For my weekly quiet time this week, I will blog about Psalm 74.
74:8 says (in the KJV): "They said in their hearts, Let us destroy them
together: they have burned up all the synagogues of God in the land. "
The Hebrew word translated as "synagogues" is moadei, which is the plural construct form of the word moed. Moed in the Hebrew Bible can refer to a religious assembly, a feast, a congregation, or a designated time.
Septuagint translates the verse as "They said in their heart, their kin
together, 'Come and let us burn all the feasts of God from the land.'"
The Septuagint understands moadei in this verse to
mean "festivals". It presumes that Psalm 74:8 relates to what appears
to be the topic of Psalm 74 as a whole: Israel's sadness at the
destruction of the Temple, her perplexity as she wonders when God will
help her, and her attempts to reassure herself as she reminds herself of
God's displays of power in the past. For the LXX, the
festivals were held in the Temple, which is destroyed in Psalm 74, and
so Psalm 74:8 most likely relates to the destruction of the Temple.
Interpreters who relied on the Septuagint, such as Augustine and
Theodore of Mopsuestia, had this understanding.
is another view: that Psalm 74:8 is acknowledging the existence of
places outside of the Temple in the land of Israel where Israelites
gathered together to worship. For one, Psalm 74:8 says that the moadei were "burned", and it makes more sense to say that a place of assembly was burned rather than a festival. Second, the MT has "in the land", which implies that these moadei are throughout the Holy Land, not only at the Temple.
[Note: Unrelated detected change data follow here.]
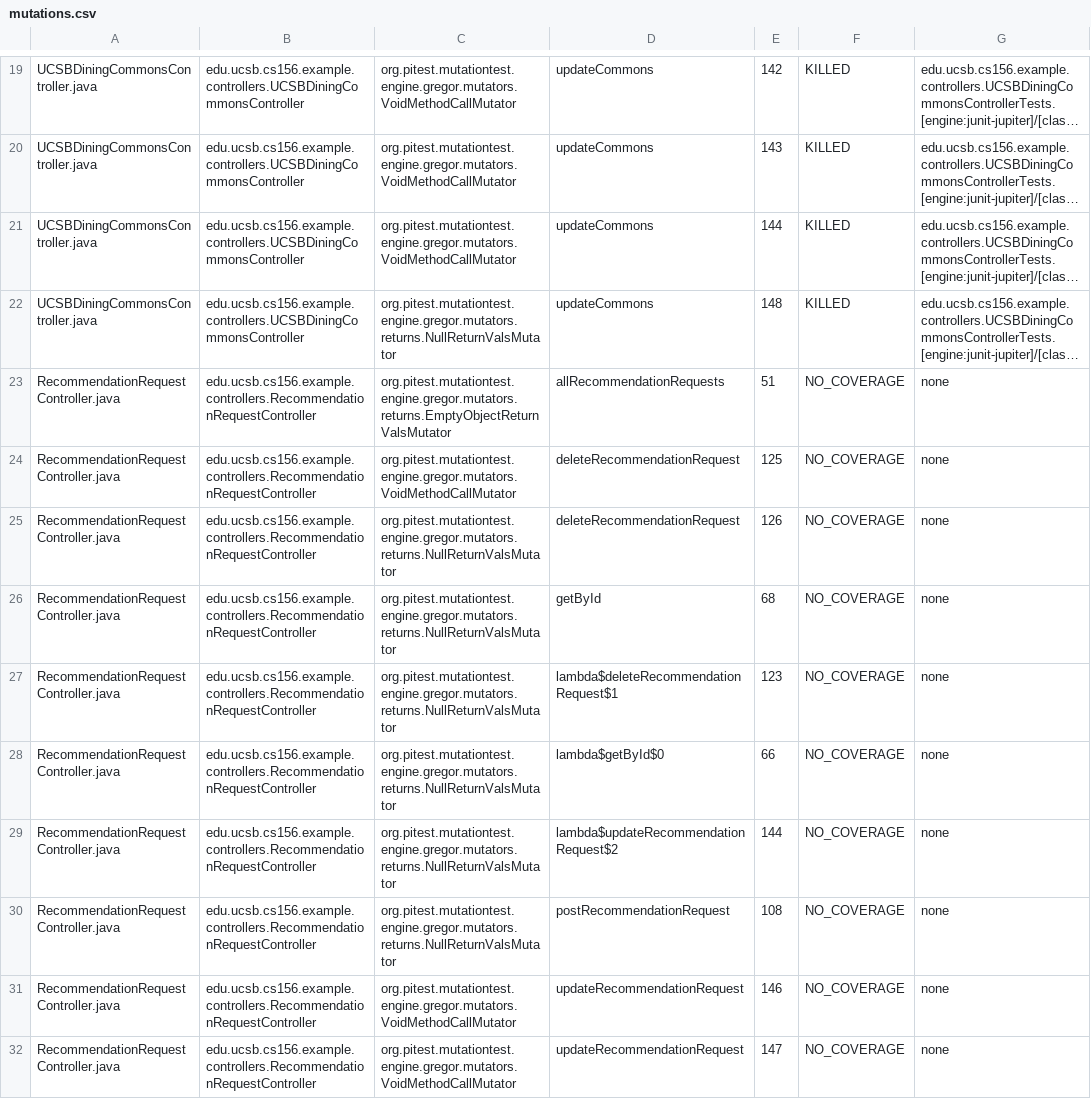
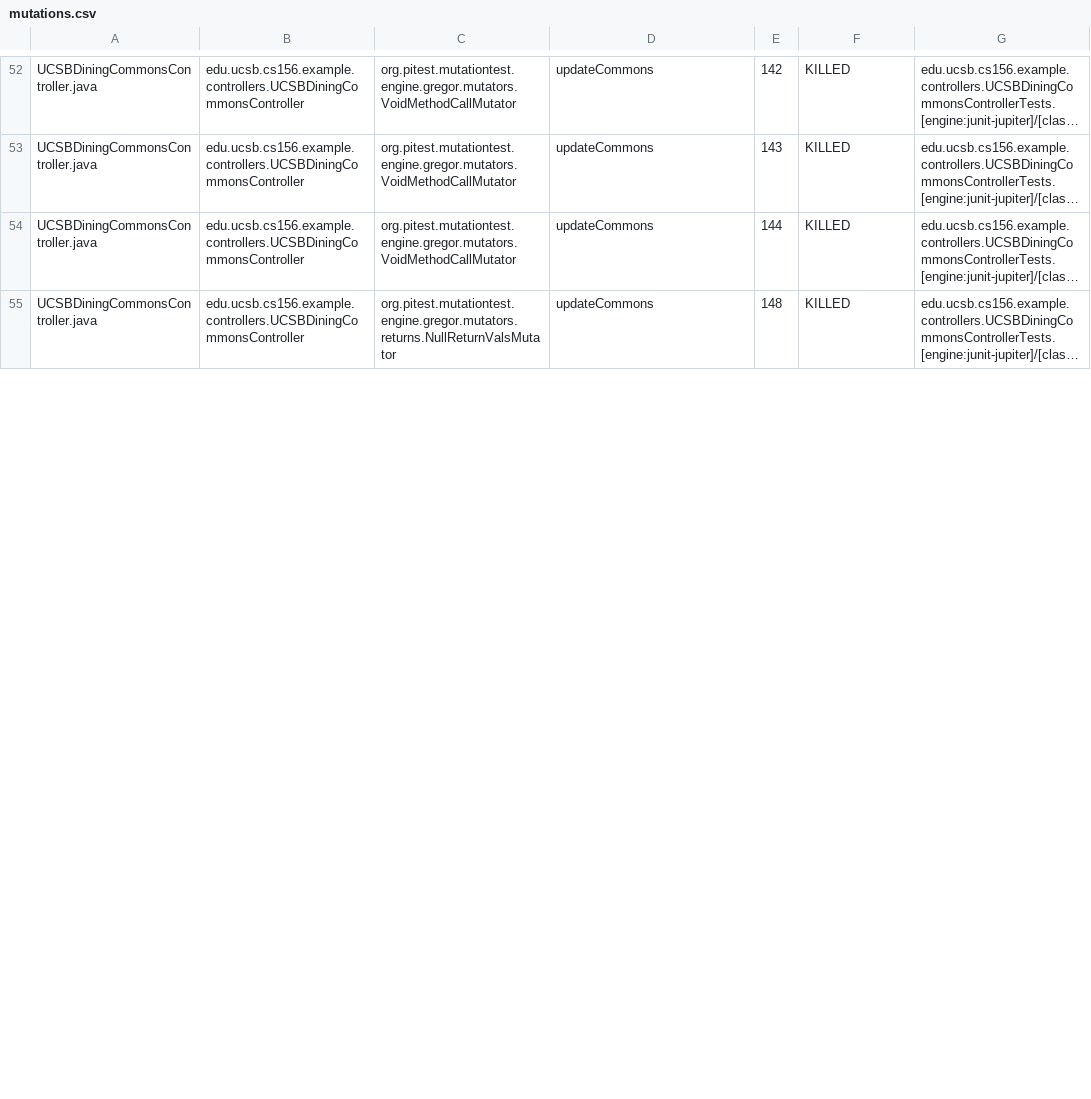
Before and after one commit to ucsb-cs156-f24/team01-f24-02, a CSV file: pitest/mutations.csv, drawn as a sheet; only a part is shown, gaps mark what is left out; long unchanged cells end in …; removed rows and columns are numbered as before the commit, all else as after; the diff covers the shown part only; the diff names each change by its address in the sheet, - before the commit and + after, or states it on an @@ line.

Commit message:
Deploying to gh-pages from @ ucsb-cs156-f24/team01-f24-02@54e69be9600d70b4018b5ddcd1f30c55274c45e0 🚀

```diff
--- a/pitest/mutations.csv
+++ b/pitest/mutations.csv
-row 23: RecommendationRequestController.java | edu.ucsb.cs156.example.controllers.RecommendationRequestController | org.pitest.mutationtest.engine.gregor.mutators.returns.EmptyObjectReturnValsMutator | allRecommendationRequests | 51 | NO_COVERAGE | none
-row 24: RecommendationRequestController.java | edu.ucsb.cs156.example.controllers.RecommendationRequestController | org.pitest.mutationtest.engine.gregor.mutators.VoidMethodCallMutator | deleteRecommendationRequest | 125 | NO_COVERAGE | none
-row 25: RecommendationRequestController.java | edu.ucsb.cs156.example.controllers.RecommendationRequestController | org.pitest.mutationtest.engine.gregor.mutators.returns.NullReturnValsMutator | deleteRecommendationRequest | 126 | NO_COVERAGE | none
-row 26: RecommendationRequestController.java | edu.ucsb.cs156.example.controllers.RecommendationRequestController | org.pitest.mutationtest.engine.gregor.mutators.returns.NullReturnValsMutator | getById | 68 | NO_COVERAGE | none
-row 27: RecommendationRequestController.java | edu.ucsb.cs156.example.controllers.RecommendationRequestController | org.pitest.mutationtest.engine.gregor.mutators.returns.NullReturnValsMutator | lambda$deleteRecommendationRequest$1 | 123 | NO_COVERAGE | none
-row 28: RecommendationRequestController.java | edu.ucsb.cs156.example.controllers.RecommendationRequestController | org.pitest.mutationtest.engine.gregor.mutators.returns.NullReturnValsMutator | lambda$getById$0 | 66 | NO_COVERAGE | none
-row 29: RecommendationRequestController.java | edu.ucsb.cs156.example.controllers.RecommendationRequestController | org.pitest.mutationtest.engine.gregor.mutators.returns.NullReturnValsMutator | lambda$updateRecommendationRequest$2 | 144 | NO_COVERAGE | none
-row 30: RecommendationRequestController.java | edu.ucsb.cs156.example.controllers.RecommendationRequestController | org.pitest.mutationtest.engine.gregor.mutators.returns.NullReturnValsMutator | postRecommendationRequest | 108 | NO_COVERAGE | none
-row 31: RecommendationRequestController.java | edu.ucsb.cs156.example.controllers.RecommendationRequestController | org.pitest.mutationtest.engine.gregor.mutators.VoidMethodCallMutator | updateRecommendationRequest | 146 | NO_COVERAGE | none
-row 32: RecommendationRequestController.java | edu.ucsb.cs156.example.controllers.RecommendationRequestController | org.pitest.mutationtest.engine.gregor.mutators.VoidMethodCallMutator | updateRecommendationRequest | 147 | NO_COVERAGE | none
```
Also changed, not shown: 2 added rows, 7 removed rows, 31 moved rows and 10 edited cells elsewhere in this file, 14 other files.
then the problem of the date of Psalm 74 arises. When were there
places of worship outside of the Temple in the land of Israel? In II
Kings 4:23, we read that Northern Israelites in the time of Elisha could
go to a prophet on a Sabbath or a new moon. But would these places of
worship exist in 587 B.C.E., at the time when the Temple was destroyed?
Josiah had gotten rid of other sanctuaries besides the Temple,
and a predominant theological school of the Bible, the Deuteronomists,
opposed those sanctuaries. Psalm 74 may be related to the
Deuteronomistic school in some manner, for Psalm 74:7 refers to the
Temple as the dwelling-place for God's name, and the Deuteronomists were
emphatic that the sanctuary was to be a dwelling-place of God's name,
not God himself (Deuteronomy 12, 14, 16). Would Psalm 74 support sanctuaries other than the Temple?
Others have noted that there were places of prayer in Israel's exilic and post-exilic times.
Zechariah 7:3-5 and 8:19 refer to fasts, which the Jews practiced even
when there was not a Temple. And I Maccabees 3:46 mentions a former
place of prayer at Mizpah. Consequently, some have related
Psalm 74 to Antiochus IV's attack on the Temple right before the time of
the Maccabean revolt. The idea is that Antiochus not only attacked the
Temple, but other places of worship throughout the land of Israel as
well. But my problem with that view is that Psalm 74 appears to
describe a destruction of the Temple, not merely a pollution of it. The destruction of the Temple occurred in 587 B.C.E., so I think that Psalm 74 is about that particular event.
conclusion is that there were places of worship outside of the Temple
in 587 B.C.E., and that these places were deemed valid by the
Deuteronomists. As I talk about in my post here, we see in Deuteronomy 16:7-8 that a solemn assembly could be held outside of the Temple on the last Day of Unleavened Bread.
Deuteronomy most likely did not support sacrifices occurring outside of
the Temple, but perhaps these places of assembly only had prayer, not